On the page linked above is the following quote:
Bill Svanoe’s play has been labeled the “Death of a Salesman for the Computer Age.”
I would say that’s accurate. Bill totally captures the life (lives) of people who are on the road selling non-stop. Of course, there is a toll on everyone around them, families, friends, customers, acquaintances, etc.
At intermission, the three of us (we attended with a friend) predicted the two major plot twists. We were correct. I wasn’t even slightly disappointed to have been correct. In fact, those were two of the more interesting and poignant scenes in the play. I was glad not to be shocked by a trick, but rather moved by a well-written, well-acted realistic turn of events.
It was opening night, so there was some shakiness expected. While there were a few tiny flubs (quickly and well repaired), I was surprised by how few, so a shout-out to the cast for working so hard to get it right the first time out of the gate.
In general, that cast was pretty good, though there was noticeable variability between the best and worst of them. If you read my post about Next Stop, Nightmare, you already know how highly we think of Shannon, so let me call out a few of the other actors.
Both Lois and I agreed that the best performance was delivered by Zade O’Blenes. While Zade was on stage for quite a bit of the play, she was not a central character. Yet, whenever she was in the scene (one very dramatic one in particular), she was incredible.
Geoff Schuppert played the lead. Geoff was in nearly every scene, so his ability to maintain focus and passion throughout was extremely impressive. A very few times his role felt a tad over-acted, but given how long he was on stage, and what a powerful performance he gave, I feel a bit guilty sharing that.
Matt Klane played another central character and was believable throughout in a role that could be very tricky to play correctly.
There were a number of other good performances in supporting roles.
The play lasted 1:50, including a 10 minute intermission. We enjoyed it, but with some quality editing, it could probably be shortened by 10-15 minutes and be improved at the same time. Still, a very solid show, worth catching, if you want to be pulled into a world many of us see only peripherally.

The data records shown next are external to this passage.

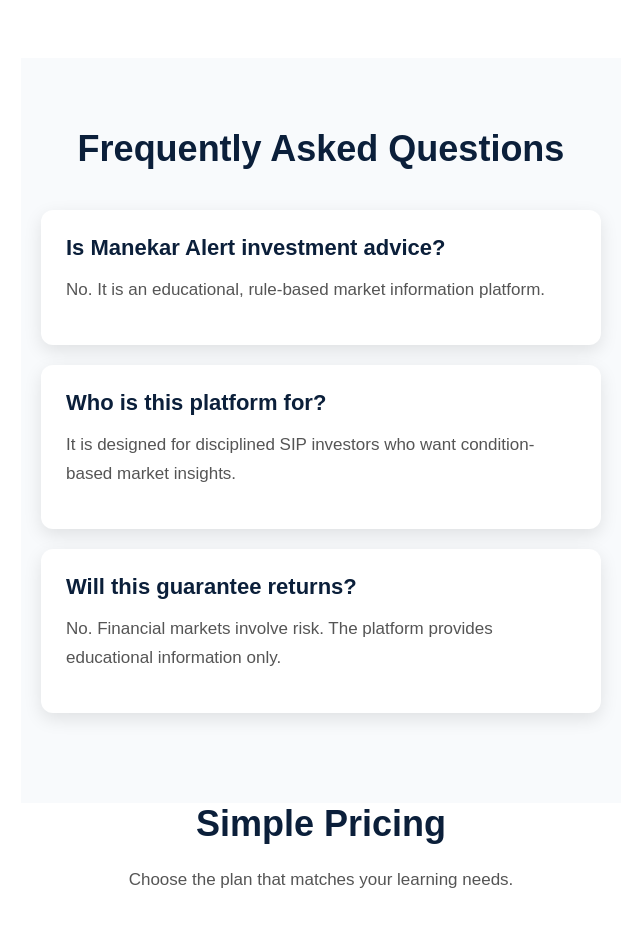
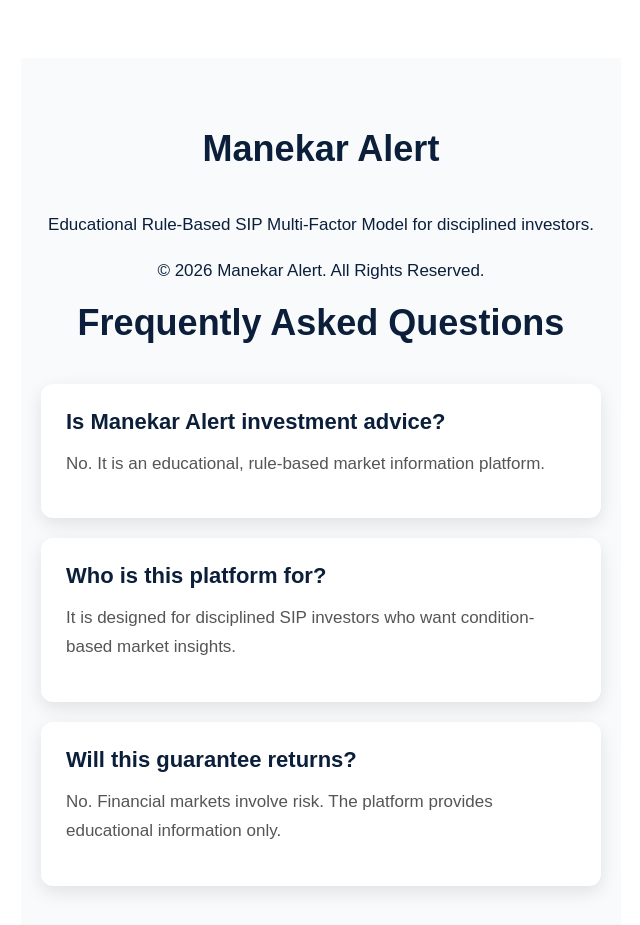
Before and after one commit to manekaralert/manekaralert-webapp, a plain HTML site: page index.html in a window 1280 px wide. Shown: the part 1220-2145 px from the top of the page, without its empty margins (319-959 px from the left). Drawn offline with Linux system fonts and the light colour scheme.

Commit message:
Update index.html

```diff
--- a/index.html
+++ b/index.html
@@ -81,7 +81,17 @@
 <p>✔ Transparent Methodology</p>
 <section class="pricing">
 <section class="faq">
+<footer>
 
+<h2>Manekar Alert</h2>
+
+<p>
+Educational Rule-Based SIP Multi-Factor Model for disciplined investors.
+</p>
+
+<p>© 2026 Manekar Alert. All Rights Reserved.</p>
+
+</footer>
 <h2>Frequently Asked Questions</h2>
 
 <div class="faq-item">
```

Lois took very few shots because she didn’t want to distract the actors (it feels totally different to a musical performance). Here is one good shot of Shannon (we were very close to this part of the stage) and part of the long line of actors who took a well-deserved curtain call:
The friend we went with lives a block away from the theater. When we suggested we grab dinner before the show, he recommended Malatesta Trattoria which happened to be exactly across the street from the theatre.
We had an incredible meal there and got to relax and catch up with a good friend. The only thing to be forewarned about (I was, so it wasn’t a problem for me) is that this place is cash only. The restaurant staff couldn’t be nicer or more helpful. Two of us had the Swordfish (which was one of the specials of the day) and was awesome. I also highly recommend the latte.